I’ve discovered that my mom was wrong. I can’t break the controller. Not even as an adult. I’ve tried. Breaking a controller clean in half remains one of those elusive childhood fantasies. However, the games that inspired such frustration remain all too real. Conquering their challenges, earning their trophies, besting their bosses and solving the worst of their puzzles can engender a feeling not unlike winning the Super Bowl (so I’ve been told. I’ve never played sports. Obviously.). The value of difficulty is that it can increase the experience, or a lack of difficulty can leave you feeling patronized. Scale of 1 to 10, with 10 representing the biggest and baddest challenge.
This is solely for updated remixes, compilations and HD remasters of older games. How well does the collection repackage and represent the material? Does it treat it with respect as originals or does it tack on too many additional, meddling features? Scale of 1 to 10, 10 of course being the ultimate preservation of a great collection.
Remember that game you just couldn’t put down? Yeah, that one you thought of while you were getting chewed out at work? That one you told yourself you’d only play for another hour, and then glanced at the clock to discover you’ve been playing for another four? That game that you just keep brushing the dust off of and coming back to again and again, the one that you kept delving into well after you’ve reached the end? There’s a reason why pasty gamers stereotypically never leave their homes. Games can be very addicting.
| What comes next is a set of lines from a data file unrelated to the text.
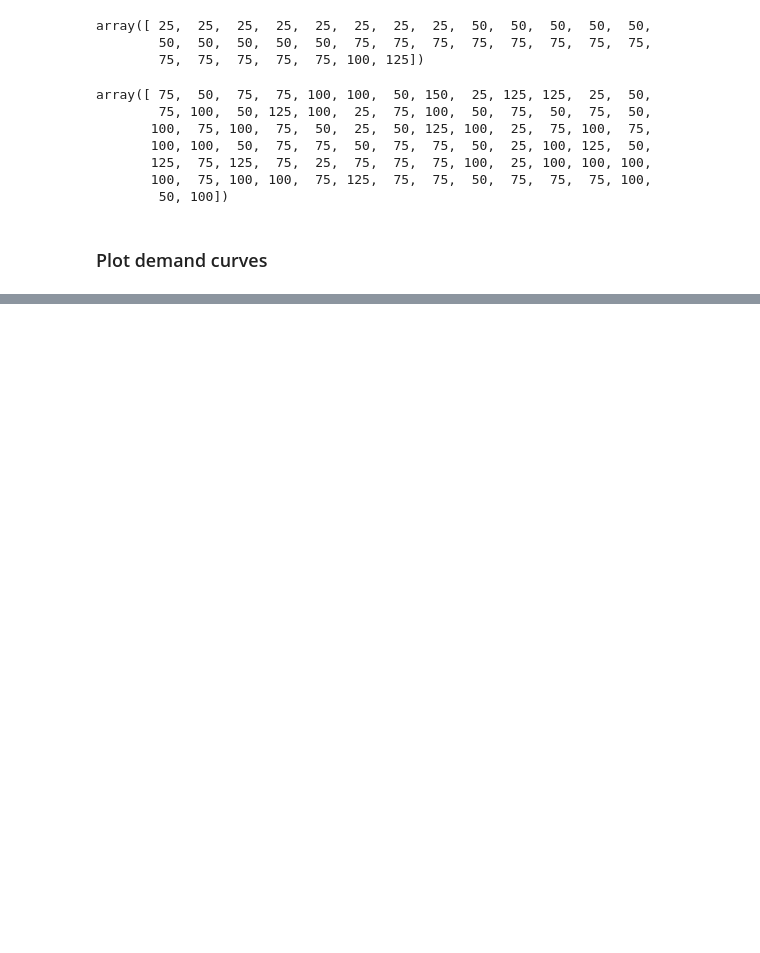
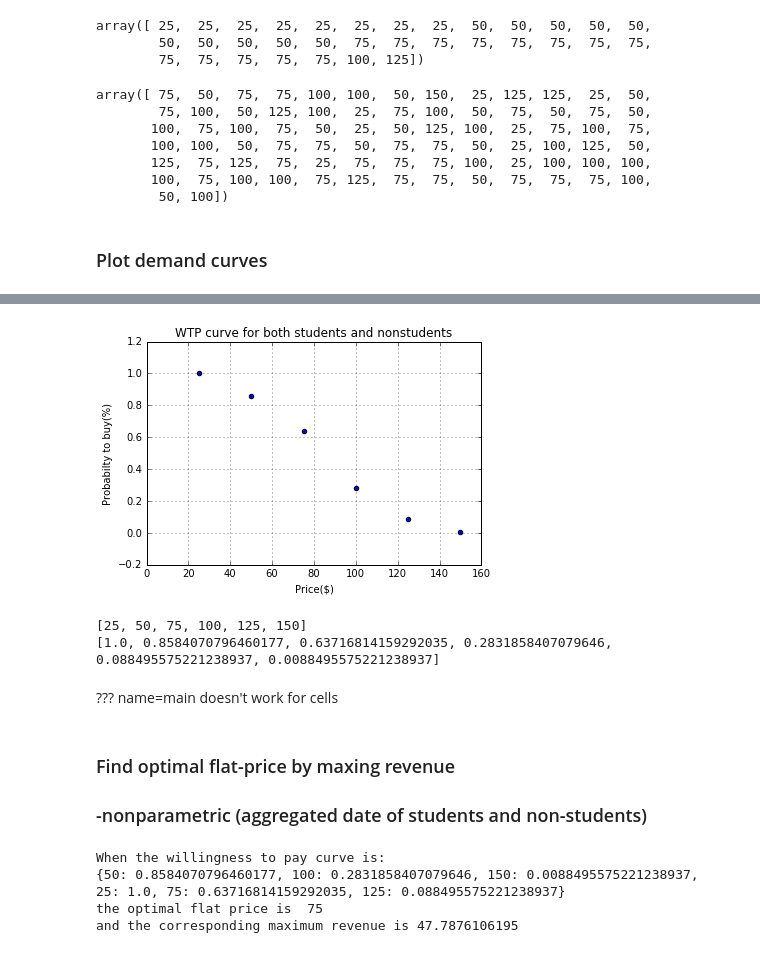
Before and after one commit to JessieJingxuGao/Mini-Projects-in-Revenue-Management, a Jupyter notebook: NYHC/hw4.ipynb, the cells around one changed output, grey strips where cells are left out. Cells and saved outputs as stored; diff of their text form; code cells hidden in the pictures; blank space fills up the shorter version.

```diff
--- a/NYHC/hw4.ipynb
+++ b/NYHC/hw4.ipynb
@@ -196,0 +175,55 @@ def revenue_cal(demand_scatter_data,plot_name):
+# %%
+wtp_all=[]
+for item in list(wtp_student):
+    wtp_all.append(item)
+for item in list(wtp_nonstudent):
+    wtp_all.append(item)
+# print(len(wtp_all),len(wtp_student),len(wtp_nonstudent)) # 113 33 80
+
+
+temp = demand_scatter_plot(wtp_all,'WTP curve for both students and nonstudents')
+
+price_set = temp[0]
+prob_set = temp[1]
+print(price_set)
+print(prob_set)
+# demand_scatter_plot(wtp_all,'WTP curve for both students and nonstudents')
+# %% [output]
+[figure, added]
+[25, 50, 75, 100, 125, 150]
+[1.0, 0.8584070796460177, 0.63716814159292035, 0.2831858407079646, 0.088495575221238937, 0.0088495575221238937]
+# %% [markdown]
+??? name=main doesn't work for cells
+# %% [markdown]
+###  Find optimal flat-price by maxing revenue
+###  -nonparametric (aggregated date of students and non-students)
+# %%
+wtp={} # wtp[price]=demand
+
+for i in range(len(price_set)):
+    wtp[price_set[i]]=prob_set[i]
+
+def optimal_flat_price(wtp_data):
+    max_revenue = 0
+    optimal_price = 0
+    revenue={}
+    for item in wtp_data:
+        revenue[item]=wtp_data[item]*item
+    for item in revenue:
+        if max_revenue < revenue[item]:
+            max_revenue = revenue[item]
+            optimal_price = item
+    result=[]
+    result.append(max_revenue)
+    result.append(optimal_price)
+    return result
+
+print("When the willingness to pay curve is:")
+print(wtp)
+print("the optimal flat price is ",optimal_flat_price (wtp)[1])
+print("and the corresponding maximum revenue is", optimal_flat_price (wtp)[0])
+# %% [output]
+When the willingness to pay curve is:
+{50: 0.8584070796460177, 100: 0.2831858407079646, 150: 0.0088495575221238937, 25: 1.0, 75: 0.63716814159292035, 125: 0.088495575221238937}
+the optimal flat price is  75
+and the corresponding maximum revenue is 47.7876106195
```
Also changed, not shown: parts of 13 cells of this notebook.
Scale of 1 to 10, with 10 representing the addiction level of daytime talk-shows, like a car wreck, you just can’t look away.
Although most video games now share the same price as an organ transplant, many of them are still a dime a dozen. Whether that means they’re from a long line of regurgitated, commercial sequels or cheap knock-offs that somehow escaped from being deeply ashamed of themselves, uniqueness is a quality that becomes increasingly appealing. The best of the best are those games that push their respective genres forward with all of the innovation of pre-Wii Nintendo. Scale of 1 to 10, and of course 10 is the Holy Grail.
My Personal Grade
Someone once said “I like Jello”. Well, guess what? I don’t. Yeah, I said it. I don’t like Jello. And like Jello, complete with its assortment of flavors from Grape-Throw-Up to Cherry-Cough-Syrup, enjoying video games eventually come down to personal preference. Many of my friends (yes, I have those) enjoy games that I don’t, and I enjoy games that they don’t, for reasons entirely alien to myself or vice versa. Beauty is in the eye of the beholder and appreciating video games as an art form paradoxically requires one to set aside something that is always there: personal opinion. But that’s exactly what this final category is for. It’s for me. Not you. Scale of 1 to 10.